[Recorded data]
▶
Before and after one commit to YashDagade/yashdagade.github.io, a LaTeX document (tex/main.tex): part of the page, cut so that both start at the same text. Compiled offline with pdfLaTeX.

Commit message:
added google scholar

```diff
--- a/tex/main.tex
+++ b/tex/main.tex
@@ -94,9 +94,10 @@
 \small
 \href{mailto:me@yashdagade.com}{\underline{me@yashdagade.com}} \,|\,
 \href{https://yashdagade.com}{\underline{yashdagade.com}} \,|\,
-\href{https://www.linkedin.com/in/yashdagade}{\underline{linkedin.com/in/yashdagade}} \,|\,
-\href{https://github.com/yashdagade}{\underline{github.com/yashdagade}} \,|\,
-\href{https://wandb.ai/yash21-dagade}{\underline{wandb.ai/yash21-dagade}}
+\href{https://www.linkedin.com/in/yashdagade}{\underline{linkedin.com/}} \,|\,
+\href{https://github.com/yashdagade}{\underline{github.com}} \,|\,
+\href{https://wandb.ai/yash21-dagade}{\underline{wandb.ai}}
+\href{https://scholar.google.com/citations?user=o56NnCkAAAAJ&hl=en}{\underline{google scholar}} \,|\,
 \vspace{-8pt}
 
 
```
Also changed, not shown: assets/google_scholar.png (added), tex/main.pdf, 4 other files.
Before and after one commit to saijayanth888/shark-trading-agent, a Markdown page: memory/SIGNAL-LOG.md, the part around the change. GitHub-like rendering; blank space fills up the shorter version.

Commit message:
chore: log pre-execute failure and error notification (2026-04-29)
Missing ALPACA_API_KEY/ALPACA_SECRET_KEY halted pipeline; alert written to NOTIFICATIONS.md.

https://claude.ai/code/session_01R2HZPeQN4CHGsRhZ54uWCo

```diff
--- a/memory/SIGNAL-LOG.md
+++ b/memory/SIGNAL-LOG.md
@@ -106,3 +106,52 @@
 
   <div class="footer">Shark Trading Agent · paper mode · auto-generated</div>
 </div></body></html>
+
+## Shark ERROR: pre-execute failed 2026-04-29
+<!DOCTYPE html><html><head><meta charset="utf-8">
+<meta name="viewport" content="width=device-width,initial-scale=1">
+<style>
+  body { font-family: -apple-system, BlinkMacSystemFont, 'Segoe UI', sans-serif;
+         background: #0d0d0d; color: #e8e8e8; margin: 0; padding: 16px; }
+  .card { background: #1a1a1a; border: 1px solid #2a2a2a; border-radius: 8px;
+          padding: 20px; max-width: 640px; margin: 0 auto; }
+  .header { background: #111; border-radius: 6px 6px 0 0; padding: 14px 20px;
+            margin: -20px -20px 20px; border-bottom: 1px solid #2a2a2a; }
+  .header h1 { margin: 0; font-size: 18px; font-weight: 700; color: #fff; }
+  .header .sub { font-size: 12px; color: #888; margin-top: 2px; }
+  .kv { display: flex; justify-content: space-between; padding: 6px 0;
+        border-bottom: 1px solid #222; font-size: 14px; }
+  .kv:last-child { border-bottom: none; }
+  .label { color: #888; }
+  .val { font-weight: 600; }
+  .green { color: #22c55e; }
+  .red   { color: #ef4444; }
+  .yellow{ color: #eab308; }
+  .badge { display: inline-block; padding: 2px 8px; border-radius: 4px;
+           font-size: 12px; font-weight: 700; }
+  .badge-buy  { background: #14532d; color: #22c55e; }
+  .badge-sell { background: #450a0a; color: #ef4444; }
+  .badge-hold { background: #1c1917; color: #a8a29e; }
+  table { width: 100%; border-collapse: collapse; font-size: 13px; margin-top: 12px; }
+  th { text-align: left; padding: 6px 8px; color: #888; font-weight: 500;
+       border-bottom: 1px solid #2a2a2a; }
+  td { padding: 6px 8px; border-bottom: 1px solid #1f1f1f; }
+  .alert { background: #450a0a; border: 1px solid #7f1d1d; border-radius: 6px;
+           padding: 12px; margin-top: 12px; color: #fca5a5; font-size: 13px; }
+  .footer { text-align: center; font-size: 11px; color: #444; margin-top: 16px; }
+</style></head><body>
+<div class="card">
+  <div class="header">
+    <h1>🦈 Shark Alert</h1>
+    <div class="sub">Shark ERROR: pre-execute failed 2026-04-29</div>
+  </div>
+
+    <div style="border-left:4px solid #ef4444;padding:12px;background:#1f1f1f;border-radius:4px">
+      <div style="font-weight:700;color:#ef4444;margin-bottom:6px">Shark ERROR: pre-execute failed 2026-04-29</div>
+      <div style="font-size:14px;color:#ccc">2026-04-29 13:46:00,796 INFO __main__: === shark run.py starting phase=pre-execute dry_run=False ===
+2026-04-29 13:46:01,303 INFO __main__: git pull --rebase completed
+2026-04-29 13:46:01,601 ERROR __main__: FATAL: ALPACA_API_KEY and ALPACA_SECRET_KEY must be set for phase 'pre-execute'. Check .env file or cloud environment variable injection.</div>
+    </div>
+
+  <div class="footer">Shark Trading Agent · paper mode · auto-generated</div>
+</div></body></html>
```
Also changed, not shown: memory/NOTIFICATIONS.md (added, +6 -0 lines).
◀
# Work instruction
Some lines of the data may hold the word "bottom". Say how many do, with nothing else.

# Answer to the exercise
6